The alibi defense doesn’t says that a crime didn’t occur. It says that if a crime occurred, someone else was the perpetrator The defense says that the defendant was not the perpetrator and was not at the scene but elsewhere.
The state has to prove the defendant committed the crime and was at the crime scene. So, the defendant need not raise the alibi. But, if alibi is asserted notice must be given to the state pursuant to Supreme Court Rule 413. Under S.Ct. Rules 413(d)(iii) and 415, the state must be given notice of the alibi defense. Moreover, there is a continuing obligation to provide information. If you don’t, you run the risk of having a witnesses’ testimony barred.

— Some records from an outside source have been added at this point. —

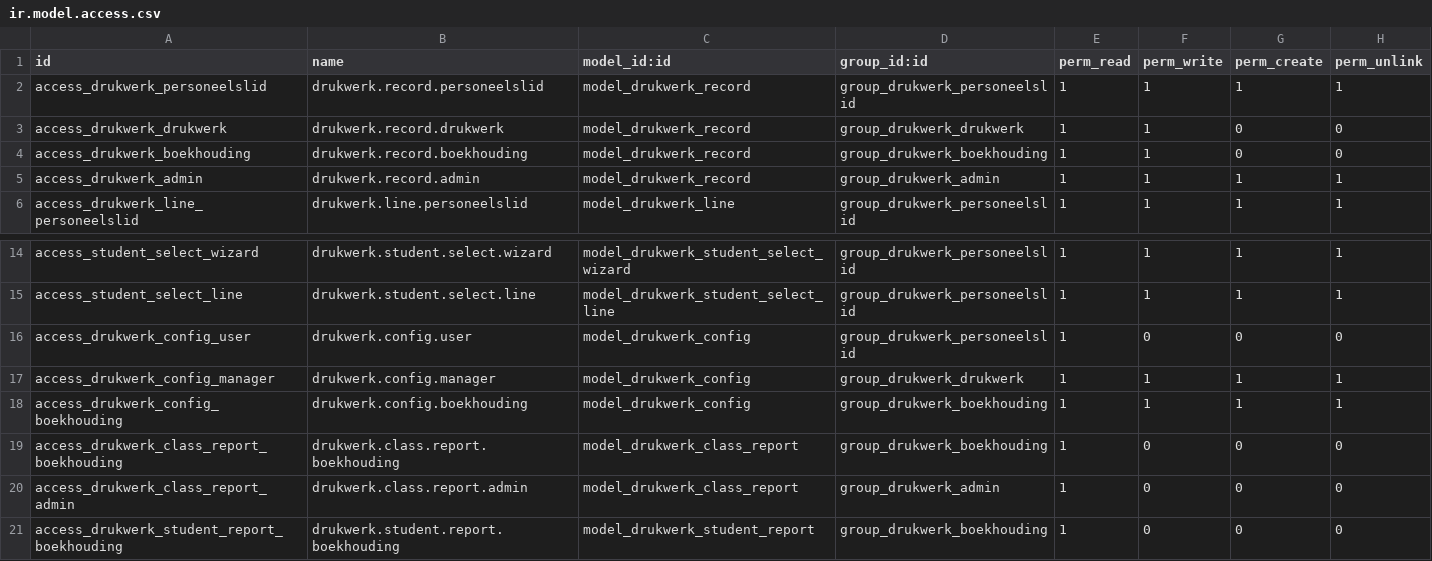
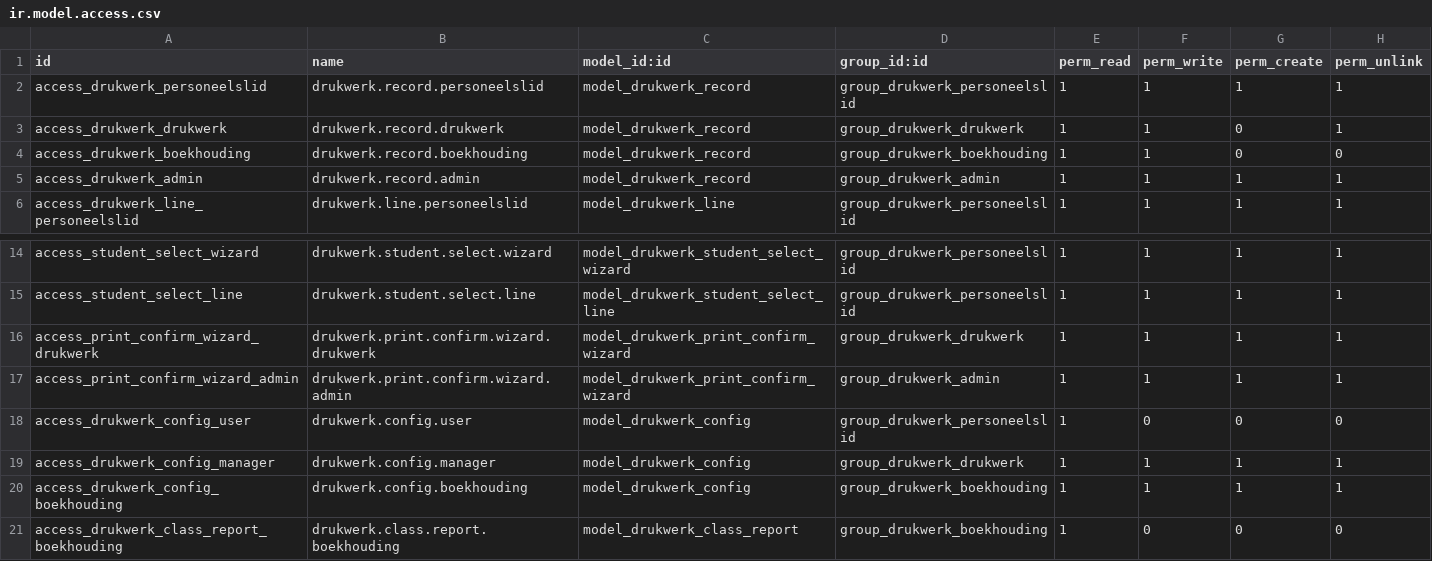
Before and after one commit to ictolvpbe/MySchool_addons, a CSV file: drukwerk/security/ir.model.access.csv, drawn as a sheet; only a part is shown, gaps mark what is left out; the shorter side is filled out with more unchanged rows.

```diff
--- a/drukwerk/security/ir.model.access.csv
+++ b/drukwerk/security/ir.model.access.csv
@@ -2,3 +2,3 @@ id,name,model_id:id,group_id:id,perm_read,perm_write,perm_create,perm_unlink
 access_drukwerk_personeelslid,drukwerk.record.personeelslid,model_drukwerk_record,group_drukwerk_personeelslid,1,1,1,1
-access_drukwerk_drukwerk,drukwerk.record.drukwerk,model_drukwerk_record,group_drukwerk_drukwerk,1,1,0,0
+access_drukwerk_drukwerk,drukwerk.record.drukwerk,model_drukwerk_record,group_drukwerk_drukwerk,1,1,0,1
 access_drukwerk_boekhouding,drukwerk.record.boekhouding,model_drukwerk_record,group_drukwerk_boekhouding,1,1,0,0
@@ -15,2 +15,4 @@ access_student_select_wizard,drukwerk.student.select.wizard,model_drukwerk_stude
 access_student_select_line,drukwerk.student.select.line,model_drukwerk_student_select_line,group_drukwerk_personeelslid,1,1,1,1
+access_print_confirm_wizard_drukwerk,drukwerk.print.confirm.wizard.drukwerk,model_drukwerk_print_confirm_wizard,group_drukwerk_drukwerk,1,1,1,1
+access_print_confirm_wizard_admin,drukwerk.print.confirm.wizard.admin,model_drukwerk_print_confirm_wizard,group_drukwerk_admin,1,1,1,1
 access_drukwerk_config_user,drukwerk.config.user,model_drukwerk_config,group_drukwerk_personeelslid,1,0,0,0
```
Also changed, not shown: professionalisering/security/ir.model.access.csv, 40 other files.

When an alibi defense is raised, evidence of the defendant’s whereabouts, other than at the scene of the crime at the time of the offense, is admissible. But, evidence that tends to establish the guilt of another person is also admissible.
The defense can expect their witnesses to be attacked and their credibility to be questioned. Corroboration is important and circumstantial evidence independent of the witnesses is helpful.
Documents or items of physical evidence that tend to support the witnesses can be invaluable. Consistency among witnesses is extremely important and any gaps need to be explained properly.
Most assuredly, the relationship of witnesses to the defendant and inconsistencies in time, place, and details will be questioned. If the defendant was at a football or hockey game, the witnesses should know who was playing and what the score was. Preparation is always vital, but a good attorney should properly prep for cross-examination.